Brunei’s local Halal industry raked in $88 million in revenue and employed 835 people in 2016 according to data reported by 35 companies, the Minister of Energy and Industry at the Prime Minister’s Office revelead yesterday.
Pehin Datu Singamanteri Colonel (Rtd) Dato Seri Setia (Dr) Awang Haji Mohammad Yasmin Haji Umar said that the numbers, along with Brunei’s rise to 12 out of 73 countries in the Global Islamic Economy Indicator report by Thomson Reuters*, signals a growing momentum within the country’s Halal industry – which should continue to be a priority for the government and private sector to develop further.
“Alhamdulillah, we have seen growth of Brunei Darussalam’s Halal sector over the last five years,” said the minister yesterday at the launch of the Brunei Halal Showcase (BruHAS 2017) at Bridex, which runs until 6pm tomorrow. “This (rise to 12th) is an improvement of five places from 17th position last year. This increase is attributed to the growth of Halal travel and strong performance in the Halal Food ecosystem development.”
Halal certified food products, especially under the Brunei Halal brand – run by the state-owned Ghanim International Corporation – have also made an entry to the UK market, shared the minister.
Foreign direct investments such as Simpor Pharma, a manufacturing facility producing Syariah compliant pharmaceutical products and Western Foods and Packaging, who refine palm oil and manufacture margarine, have also ushered in new opportunities and job creation for Brunei.
The minister urged local micro, small and medium enterprises (MSMEs) partner with these companies either to manufacture, brand, market and distribute their products into the domestic, regional and global market.
“The Global Halal Food & Lifestyle Sector is slated to grow to 3 trillion USD by 2021, so we should be forward looking to allow our local MSMEs to benefit from this trend,” he said, while also encouraging more business to report their data to the Business Reporting Portal* to allow the government to better understand the industry needs and trends – and develop strategies that will develop and grow it further.

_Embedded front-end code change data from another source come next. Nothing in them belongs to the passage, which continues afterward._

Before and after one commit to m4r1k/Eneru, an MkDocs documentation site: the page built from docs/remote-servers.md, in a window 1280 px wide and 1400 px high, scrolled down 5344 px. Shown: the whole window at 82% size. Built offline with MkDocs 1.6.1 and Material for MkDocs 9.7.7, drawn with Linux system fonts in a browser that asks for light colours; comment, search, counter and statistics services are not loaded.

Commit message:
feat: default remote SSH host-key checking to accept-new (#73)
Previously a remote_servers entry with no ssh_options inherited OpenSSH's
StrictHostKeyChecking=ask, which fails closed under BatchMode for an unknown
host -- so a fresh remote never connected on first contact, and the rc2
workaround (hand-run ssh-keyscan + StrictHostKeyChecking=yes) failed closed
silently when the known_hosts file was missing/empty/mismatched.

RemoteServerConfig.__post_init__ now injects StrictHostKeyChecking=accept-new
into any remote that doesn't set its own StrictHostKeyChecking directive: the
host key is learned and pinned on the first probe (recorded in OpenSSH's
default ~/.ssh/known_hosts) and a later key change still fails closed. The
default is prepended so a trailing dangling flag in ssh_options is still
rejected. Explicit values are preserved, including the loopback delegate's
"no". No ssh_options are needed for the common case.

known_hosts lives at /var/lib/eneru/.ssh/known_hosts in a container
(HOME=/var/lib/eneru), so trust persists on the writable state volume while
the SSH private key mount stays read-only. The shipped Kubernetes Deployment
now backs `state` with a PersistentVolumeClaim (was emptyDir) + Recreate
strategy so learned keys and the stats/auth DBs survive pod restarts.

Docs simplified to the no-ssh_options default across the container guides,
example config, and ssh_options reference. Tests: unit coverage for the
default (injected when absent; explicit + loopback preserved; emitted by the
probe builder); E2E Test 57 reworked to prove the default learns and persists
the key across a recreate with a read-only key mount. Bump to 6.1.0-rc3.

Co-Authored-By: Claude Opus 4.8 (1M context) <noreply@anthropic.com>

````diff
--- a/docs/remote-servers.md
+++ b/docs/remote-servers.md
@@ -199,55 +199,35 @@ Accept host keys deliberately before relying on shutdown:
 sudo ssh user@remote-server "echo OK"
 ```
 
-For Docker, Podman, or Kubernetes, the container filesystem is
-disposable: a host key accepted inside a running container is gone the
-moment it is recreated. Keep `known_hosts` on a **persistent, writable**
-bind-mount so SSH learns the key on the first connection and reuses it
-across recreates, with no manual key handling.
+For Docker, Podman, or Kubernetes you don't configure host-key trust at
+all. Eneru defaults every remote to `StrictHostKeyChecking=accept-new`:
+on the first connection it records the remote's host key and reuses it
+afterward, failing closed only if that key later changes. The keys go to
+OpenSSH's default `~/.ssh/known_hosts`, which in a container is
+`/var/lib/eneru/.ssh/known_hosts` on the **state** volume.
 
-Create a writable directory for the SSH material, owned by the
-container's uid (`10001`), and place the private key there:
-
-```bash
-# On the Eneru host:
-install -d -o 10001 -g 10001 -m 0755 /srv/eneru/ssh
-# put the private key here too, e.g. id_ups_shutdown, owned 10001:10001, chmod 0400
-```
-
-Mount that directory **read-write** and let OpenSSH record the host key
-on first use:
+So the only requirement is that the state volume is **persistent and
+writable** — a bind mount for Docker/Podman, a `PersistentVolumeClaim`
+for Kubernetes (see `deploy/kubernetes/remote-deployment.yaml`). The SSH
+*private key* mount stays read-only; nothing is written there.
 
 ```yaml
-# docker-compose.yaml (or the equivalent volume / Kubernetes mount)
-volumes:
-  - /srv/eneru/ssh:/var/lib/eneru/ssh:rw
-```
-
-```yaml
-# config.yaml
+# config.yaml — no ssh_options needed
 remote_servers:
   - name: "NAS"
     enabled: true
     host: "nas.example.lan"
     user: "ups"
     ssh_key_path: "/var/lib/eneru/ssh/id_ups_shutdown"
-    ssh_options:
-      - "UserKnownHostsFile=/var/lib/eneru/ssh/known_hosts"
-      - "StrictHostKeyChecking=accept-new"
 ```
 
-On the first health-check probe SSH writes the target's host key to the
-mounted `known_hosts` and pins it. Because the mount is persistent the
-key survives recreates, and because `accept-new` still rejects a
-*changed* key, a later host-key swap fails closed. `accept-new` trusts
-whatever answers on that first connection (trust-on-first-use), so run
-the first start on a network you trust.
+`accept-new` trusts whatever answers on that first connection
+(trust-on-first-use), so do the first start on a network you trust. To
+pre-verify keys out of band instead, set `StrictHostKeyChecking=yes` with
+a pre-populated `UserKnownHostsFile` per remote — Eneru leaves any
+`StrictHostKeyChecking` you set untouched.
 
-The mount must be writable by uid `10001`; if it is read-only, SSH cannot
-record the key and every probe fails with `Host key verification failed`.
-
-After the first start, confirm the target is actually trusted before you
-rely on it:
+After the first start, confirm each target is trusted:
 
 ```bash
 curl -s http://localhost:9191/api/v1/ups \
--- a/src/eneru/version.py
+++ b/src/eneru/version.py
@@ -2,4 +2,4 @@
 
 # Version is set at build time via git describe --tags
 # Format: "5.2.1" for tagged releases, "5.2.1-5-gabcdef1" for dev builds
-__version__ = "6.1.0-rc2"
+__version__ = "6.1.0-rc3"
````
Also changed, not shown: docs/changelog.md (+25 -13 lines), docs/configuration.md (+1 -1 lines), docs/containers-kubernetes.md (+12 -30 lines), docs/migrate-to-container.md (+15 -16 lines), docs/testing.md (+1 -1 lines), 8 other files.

With the Halal industry expanding, the minister also touched upon the expansive and inclusive principle of Halalan Thayyiban – which covers not just minimum standards acceptable under Islamic law, but also adheres to Maqasid Shariah which aims to ensure that the “entire value chain” can provide the “highest standard”.
“This is not limited to slaughter, but ranges from ethical and sustainable farming, to transportation, slaughter, processing and logistics in order to provide integrity in the entire supply chain,” said the minister. “It is a standard that the global community, whether Muslims and Non-Muslims aspire for.”
The minister also added that it is the government’s duty to ensure that MSMEs and the public are able to understand Halal certifications, guidelines and standards, especially the recent reforms to the Halal Certificate and Halal Label Order Amendment 2017 – and to deliver, as a regulator, processes that are efficient, clear and convenient.
“The government has reduced the time taken to obtain Halal certification of food products from more than six months to 45 calendar days. We must aim to certify in less than half of this time, while maintaining the efficiency and transparency of the process,” he said. “The issues raised by businesses and consumers must be addressed in a timely and efficient manner.”
BruHAS is running from 8.30am to 6pm until Friday at Bridex. To learn more visit ei.gov.bn/bruhas/Home.aspx
*Business Reporting is an initiative to streamline all business data collection from various government systems. Through this initiative, all companies’ information from various government systems will be channeled/linked into the Business Reporting and all companies in Brunei Darussalam will only be required to send their business data & performance report through the Business Reporting portal. Learn more here.
*Global Islamic Economy Indicator (GIEI) measures the current health and development of the Islamic Economy ecosystem (Halal Food, Islamic Finance, Halal Travel, Modest Fashion, Halal Media and Recreation, and Halal Pharmaceuticals and Cosmetics). The indicator does not focus on the overall size and growth trajectory of a country across the Islamic Economy sectors; instead it evaluates them on relative strengths of the ecosystem they have to support the development of the Islamic Economy.